Nanogaps Fabricated from Electrodeposited Fe-Ni-Co Nanowires

Tuesday, October 13, 2015
West Hall 1 (Phoenix Convention Center)
X. Geng (Northeastern University) and E. J. Podlaha (Northeastern University)
Nanogap electrodes are elements of nanoscale microfluidic devices and sensors, and have been prepared by different techniques, as recently reviewed by Li et al.1 Their use in biomedical microelectromechanical systems (Bio-MEMS) for molecular detection requires the gap dimensions to be of the same order as the target molecule ~10 nm. Several effective strategies to fabricate nanogap electrodes include: on-wire lithography with segmented nanowires that are etched, 2-3 using a mechanically controllable break junction,4 focused ion beam lithography,5 and by electrodepositing a metal directly onto separated lithographic wires to fill in the separated space to reduce the gap size to the nanometer range.The approach studied here is to create electrodeposited nanowires with a sacrificial layer to create the gap.
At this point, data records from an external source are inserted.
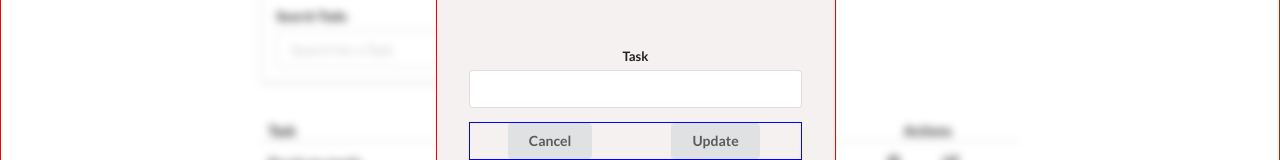
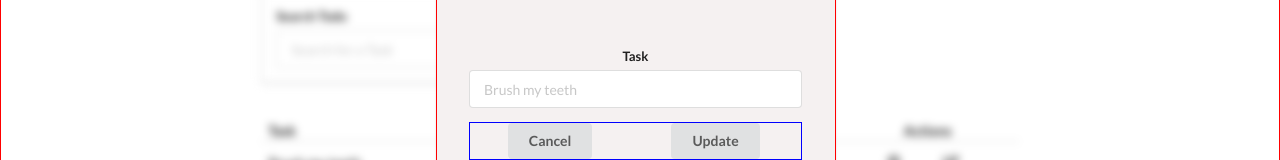
Before and after one commit to Manara-Ali/fullstack_todo_app, a React (Create React App) app in the folder todoapp/client/: page / in a window 1280 px wide. Both pictures are taken after a click on the icon 950 px from the left and 428 px from the top of the page. Shown: the part 266-426 px from the top of the page. Built offline with nearby package versions, Linux system fonts and the light colour scheme; data requests are answered from the project's data file.

Commit message:
Add placeholder

```diff
--- a/todoapp/client/src/components/Confirmation.jsx
+++ b/todoapp/client/src/components/Confirmation.jsx
@@ -30,7 +30,7 @@ const Confirmation = () => {
           <input
             type="text"
             name="task"
-            // placeholder={editEl.task}
+            placeholder={editEl.task}
             onChange={(e) => setInput(e.target.value)}
             value={input}
           />
--- a/todoapp/client/src/components/Todos.jsx
+++ b/todoapp/client/src/components/Todos.jsx
@@ -45,7 +45,6 @@ const Todos = () => {
             <i
               className="edit outline icon"
               onClick={() => {
-                // console.log(element);
                 return handleModal(element);
               }}
             ></i>
```
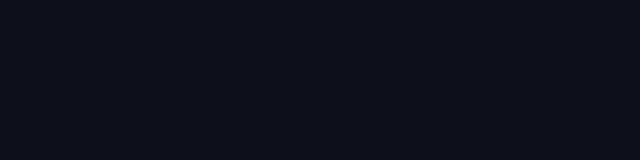
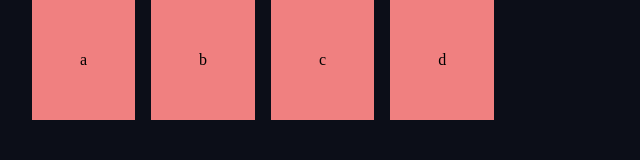
Before and after one commit to SG75/space-travel-site, a plain HTML site: page index.html in a window 1280 px wide. Shown: the whole page, without its empty margins (0-640 px from the left). Drawn offline with Linux system fonts and the light colour scheme.

Commit message:
utility class hold content in middle

```diff
--- a/index.html
+++ b/index.html
@@ -7,7 +7,12 @@
     <link rel="stylesheet" href="styles.css">
 </head>
 <body class="bg-dark">
-
+    <div class="container flex">
+    <div class="box">a</div>
+    <div class="box">b</div>
+    <div class="box">c</div>
+    <div class="box">d</div>
+</div>
 
 </body>
 </html>
--- a/styles.css
+++ b/styles.css
@@ -75,7 +75,7 @@ select{
 
 .container{
     padding-inline: 2em;
-    max-width: 60rem;
+    max-width: 80rem;
     margin-inline: auto;
 }
 /* screen reader only */
@@ -117,3 +117,8 @@ select{
 /* .example-text{
     background-color: hsl( var(--color-light)/ .2 );
 } */
+
+.box{
+    background: lightcoral;
+    padding: 3rem;
+}
```
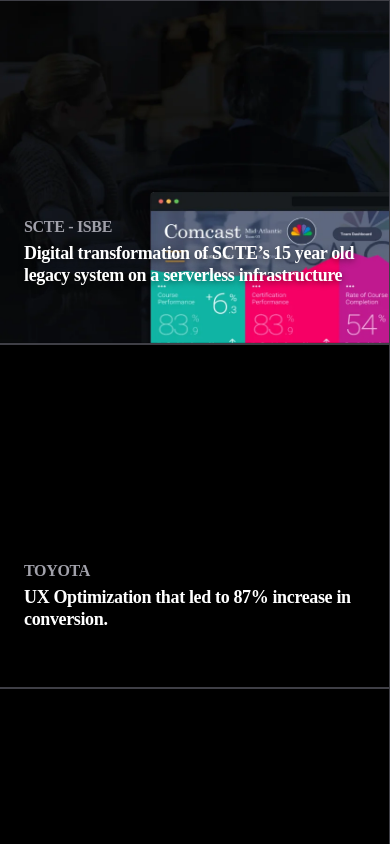
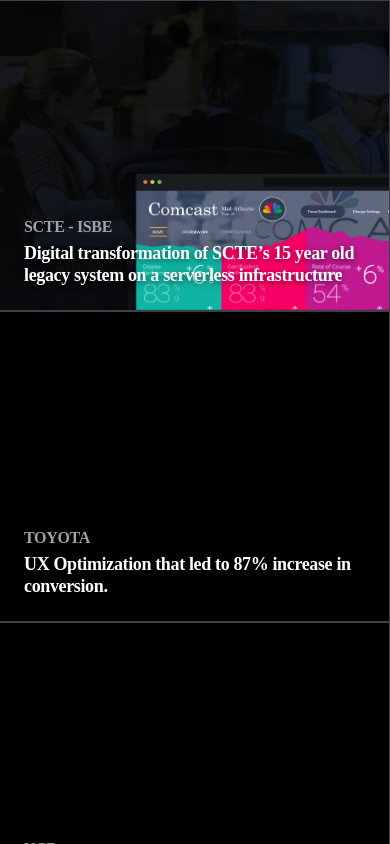
Before and after one commit to adnanadilalpha/alphasquad4.0, a Next.js app: page /components/dope/component/CaseView in a window 390 px wide. Shown: the top 844 px of the page. Built offline with nearby package versions, Linux system fonts and the light colour scheme.

Commit message:
bug fixed

```diff
--- a/pages/components/dope/dope.css
+++ b/pages/components/dope/dope.css
@@ -662,7 +662,7 @@
       }
 
       .description--dope {
-        margin: 8px 24px 24px 24px;
+        margin: 8px 24px 0px 24px;
       }
     }
 
@@ -681,6 +681,7 @@
           }
 
           .description--dope {
+            height: auto;
             margin: 8px 24px 24px 24px;
           }
     }
```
Examples of chemically etched inner regions of electrodeposited nanowires have been demonstrated in trilayers of Au-Ni-Au,2,7 Au-Ag-Au,2-3 Au-Cu-Au,8 and the quinary FeNiCo-Au-Cu-Au-FeNiCo.8 In this work, tri-layered nanowires with FeNiCo and either Cu or oxide regions, FeNiCo-Cu-FeNiCo, and FeNiCo-oxide-FeNiCo, are electrodeposited using the template method. Nanogaps are prepared by chemically etching the sacrifice layer, i.e., Cu, or the oxide layer, prepared in different ways. Conditions to ensure that the wires are robust before etching and that they form reproducible nanogaps are presented.


Conditions used to deposit and etch the nanowires were determined from rotating cylinder studies. Fe-rich, FeNiCo conditions were selected. The electrodeposition of the tri-layered nanowires was fabricated in a standard three electrode cell with a polycarbonate membrane as a template. FeNiCo was pulsed deposited from a sulfamate-boric acid electrolyte at a pH of 2 and at a temperature of 40 °C. Cu was either galvanostatically deposited or deposited by displacement from a citrate-boric acid electrolyte at a pH of 2 and at room temperature. All nanowires were removed from the template and placed on a substrate to chemically etch the sacrificial, middle layer in an etching solution containing: 0.01 M sodium sulfate, 0.45 M sodium citrate, and 0.40 M boric acid at a pH of 5. The nanowires and their resulting gaps were inspected by FE-SEM (Hitachi S4800).

Results and Discussion

Figures 1 and 2 show gap regions between two FeNiCo segments that are generated after the etching step. Figure 1 shows examples of gaps created from a sacrificial Cu layer, and Figure 2 shows gaps generated from a sacrificial oxide layer. The Cu region was created by either electrodeposition, Figure 1 (a), or by displacement, Figure 1 (b). The smallest gaps were achieved using the Cu displacement technique. The gaps were not reflective of the charge passed during Cu deposition and was attributed to the generation of an Fe-rich oxide. Replacing the Cu sacrificial layer completely with an Fe-rich oxide layer, Figure 2, also resulted in reproducible gaps < 10 nm. Figure 2 (a) shows the gap region when the applied potential, after the first FeNiCo layer, was maintained at the open circuit potential (OCP), and Figure 2 (b) shows the gap created at an anodic potential value of 0.4 V vs OCP. When the potential was anodic, the second FeNiCo layer created a “tip” at the gap surface.  


Sub-10 nm nanogaps were developed through template electrodeposition via etching of a Cu or oxide layer. The results suggest that a sacrificial Cu layer is effective, but unnecessary, and that a nano-gap can be created by the generation of an oxide from the FeNiCo layer at OCP. The oxide can also impart a tip shaping effect when it is created at an applied potential that is in the anodic region.


The authors thank Roche Diagnostics for generous support of this project.


  1. T. Li, W. Hu and Z. Zhu, Adv. Mater. 22, 286 (2010).
  2. L. Qin, S. Park, L. Huang, and C. A. Mirkin, Science 309, 113 (2005).
  3. S. H. Liu, J. B. H. Tok, Z. N. Bao, Nano Lett. 5, 1071 (2005).
  4. M. A. Reed, C. Zhou, C.J. Muller, T. P. Burgin, J. Tour, Science, 278, 252 (1997).
  5. T. Nagase, T. Kubota, S. Mashiko, Thin Solid Films 438, 374 (2003).
  6. Y. Kashimura, H. Nakashima, K. Furukawa, K.Torimitsu, Thin Sold Films 438, 317 (2003).
  7. B. Widt, P. Mali, and P. C. Searson, Langmuir, 22, 10528 (2006).
  8. H. Kim, S. A. Soper, E. J. Podlaha, ECS Trans. 53, 9 (2013).